Banks biggest casualty if Kingfisher goes bust
Airtel gets relief as Delhi HC stays DoT order banning 3G pacts

Corporate Oct 4, 2012

Gujarat Gas deal: Modi has his way. What about shareholders?

By Rajesh Pandathil

Political intervention, be it the BJP's, Congress' or Mamata Bannerjee's, is not good for business.

The proof? The sharp decline of more than 9 percent in share prices of Gujarat Gas (GGCL) after Gujarat State Petroleum Corp (GSPC) bought 65 percent in the company for a song.

The stake was bought from British Gas at a huge Rs 41 discount to the closing price of the stock on Wednesday.
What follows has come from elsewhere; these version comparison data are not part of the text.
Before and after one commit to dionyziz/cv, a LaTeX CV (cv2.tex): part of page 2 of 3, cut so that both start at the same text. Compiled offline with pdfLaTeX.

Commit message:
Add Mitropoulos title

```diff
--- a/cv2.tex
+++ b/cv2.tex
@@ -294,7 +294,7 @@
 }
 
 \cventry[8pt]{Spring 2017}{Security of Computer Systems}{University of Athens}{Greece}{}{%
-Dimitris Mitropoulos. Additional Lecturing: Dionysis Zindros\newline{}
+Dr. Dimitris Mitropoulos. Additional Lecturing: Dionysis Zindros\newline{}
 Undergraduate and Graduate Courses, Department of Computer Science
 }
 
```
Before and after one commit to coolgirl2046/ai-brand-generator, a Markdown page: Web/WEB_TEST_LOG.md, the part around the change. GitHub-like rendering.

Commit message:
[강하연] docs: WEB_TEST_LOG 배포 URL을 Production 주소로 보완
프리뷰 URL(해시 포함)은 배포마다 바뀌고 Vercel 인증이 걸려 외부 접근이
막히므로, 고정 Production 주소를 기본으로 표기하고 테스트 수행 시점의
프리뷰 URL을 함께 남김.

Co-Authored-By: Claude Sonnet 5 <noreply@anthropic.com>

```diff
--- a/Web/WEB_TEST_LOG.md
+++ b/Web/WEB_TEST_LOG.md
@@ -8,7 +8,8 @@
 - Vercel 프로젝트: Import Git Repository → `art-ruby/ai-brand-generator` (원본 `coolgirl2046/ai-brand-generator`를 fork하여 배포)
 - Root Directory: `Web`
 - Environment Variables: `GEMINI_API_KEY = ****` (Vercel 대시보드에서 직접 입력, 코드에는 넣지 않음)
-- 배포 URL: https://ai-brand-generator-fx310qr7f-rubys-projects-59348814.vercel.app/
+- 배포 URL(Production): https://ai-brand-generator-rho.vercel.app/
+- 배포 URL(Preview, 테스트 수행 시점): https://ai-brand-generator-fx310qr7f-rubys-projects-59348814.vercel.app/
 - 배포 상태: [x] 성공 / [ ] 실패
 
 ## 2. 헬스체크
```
According to reports, the deal value is Rs 2,464 crore, or Rs 295 per share, much below Rs 4,000 crore, which was the price initially BG was looking to sell the stake for. The stock had closed Wednesday at Rs 336.70. At 10 am, the stock is trading at Rs 304.95, down 9.4 percent.

The sharp decline of more than 9 percent in share prices of Gujarat Gas (GGCL) after Gujarat State Petroleum Corp (GSPC) bought 65 percent in the company for a song. AFP

According to a report in NewsWire18, GSPC has also made an open offer for another 26 percent stake in GGCL at Rs 314 per share.

There have been a lot of political posturing behind the scenes.

According to an earlier Times of India report, the decision by the multinational company to pull out of Gujarat itself was the result of an arm twisting by the state government.

The global energy major fell out of favour with the state government after it raised city gas prices.

The report also said state minister Saurabh Dalalhad asked all other private bidders, including the Adani group, a business group supposedly in the good books of Chief Minister Narendra Modi, to keep away from bidding for the GGCL stake.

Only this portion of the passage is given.